**REQUIRED WORK:** Copy every line that holds the string "Length" from the data below.

+ + + +

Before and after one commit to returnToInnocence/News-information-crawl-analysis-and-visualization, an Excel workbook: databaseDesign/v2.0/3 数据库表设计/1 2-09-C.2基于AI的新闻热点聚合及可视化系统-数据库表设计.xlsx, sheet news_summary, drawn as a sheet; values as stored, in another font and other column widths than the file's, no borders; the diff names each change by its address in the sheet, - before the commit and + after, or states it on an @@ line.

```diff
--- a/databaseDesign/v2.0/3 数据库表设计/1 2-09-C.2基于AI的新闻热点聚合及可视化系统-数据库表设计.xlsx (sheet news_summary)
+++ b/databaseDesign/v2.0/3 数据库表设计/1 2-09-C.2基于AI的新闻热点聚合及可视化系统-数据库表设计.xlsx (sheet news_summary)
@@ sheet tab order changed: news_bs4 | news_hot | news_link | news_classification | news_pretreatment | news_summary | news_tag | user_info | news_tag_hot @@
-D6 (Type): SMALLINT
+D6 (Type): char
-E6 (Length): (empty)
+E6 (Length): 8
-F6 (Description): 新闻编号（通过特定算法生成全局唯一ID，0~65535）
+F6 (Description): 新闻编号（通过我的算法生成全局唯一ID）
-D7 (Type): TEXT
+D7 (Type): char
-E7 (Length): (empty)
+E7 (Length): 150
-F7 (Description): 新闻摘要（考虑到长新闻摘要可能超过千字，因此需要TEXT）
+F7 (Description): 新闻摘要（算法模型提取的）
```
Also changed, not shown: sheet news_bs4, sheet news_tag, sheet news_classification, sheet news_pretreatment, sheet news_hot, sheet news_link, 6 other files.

+ + + +

**COMPLETED TASK:**
-E6 (Length): (empty)
+E6 (Length): 8
-E7 (Length): (empty)
+E7 (Length): 150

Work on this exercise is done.